== Segment start ==

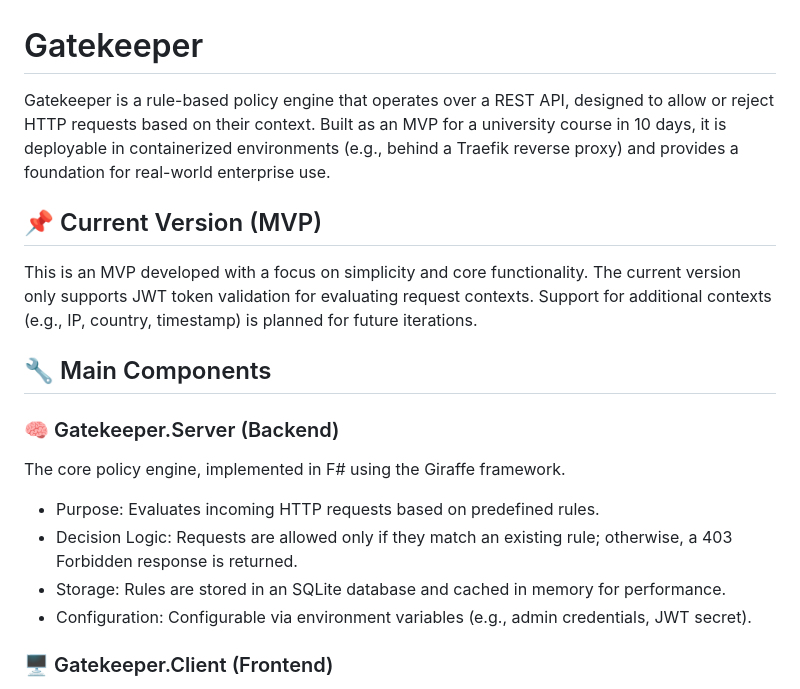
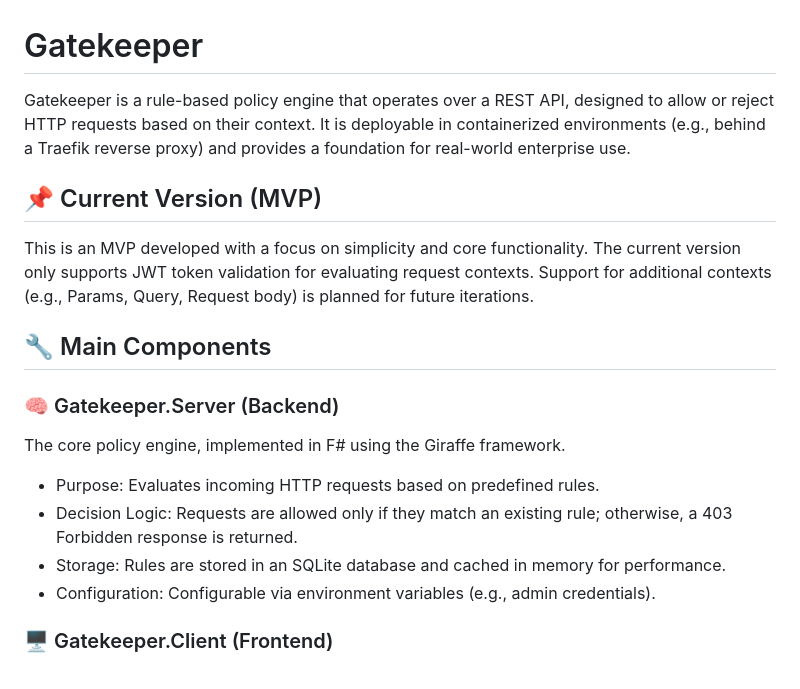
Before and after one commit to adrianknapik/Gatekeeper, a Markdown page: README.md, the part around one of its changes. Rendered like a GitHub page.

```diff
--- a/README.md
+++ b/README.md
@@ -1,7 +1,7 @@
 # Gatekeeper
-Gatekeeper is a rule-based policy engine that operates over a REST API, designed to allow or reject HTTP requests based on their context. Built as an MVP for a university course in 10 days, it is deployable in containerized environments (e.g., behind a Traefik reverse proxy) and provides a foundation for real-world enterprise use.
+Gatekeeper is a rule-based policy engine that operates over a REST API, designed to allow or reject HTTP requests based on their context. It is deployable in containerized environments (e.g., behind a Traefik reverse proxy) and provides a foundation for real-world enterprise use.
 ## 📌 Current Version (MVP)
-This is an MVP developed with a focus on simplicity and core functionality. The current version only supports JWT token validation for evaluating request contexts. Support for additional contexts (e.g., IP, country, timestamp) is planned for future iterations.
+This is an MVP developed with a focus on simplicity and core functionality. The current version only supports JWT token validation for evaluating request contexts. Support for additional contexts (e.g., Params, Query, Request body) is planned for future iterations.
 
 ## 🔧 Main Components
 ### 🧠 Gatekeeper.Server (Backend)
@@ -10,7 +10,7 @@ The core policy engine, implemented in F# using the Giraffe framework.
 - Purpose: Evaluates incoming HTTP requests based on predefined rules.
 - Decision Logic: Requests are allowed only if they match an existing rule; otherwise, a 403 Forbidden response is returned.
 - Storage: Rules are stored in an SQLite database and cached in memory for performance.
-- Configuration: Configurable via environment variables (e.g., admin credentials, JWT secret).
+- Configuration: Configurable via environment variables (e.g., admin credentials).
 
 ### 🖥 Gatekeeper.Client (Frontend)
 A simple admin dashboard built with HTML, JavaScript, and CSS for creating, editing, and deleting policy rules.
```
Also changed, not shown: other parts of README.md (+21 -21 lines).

== Segment end ==

**YOUR ASSIGNMENT**
Check every line of the entries for "only" and report how many lines contain it, without any other words.

**RESULT OF THE EXERCISE**
3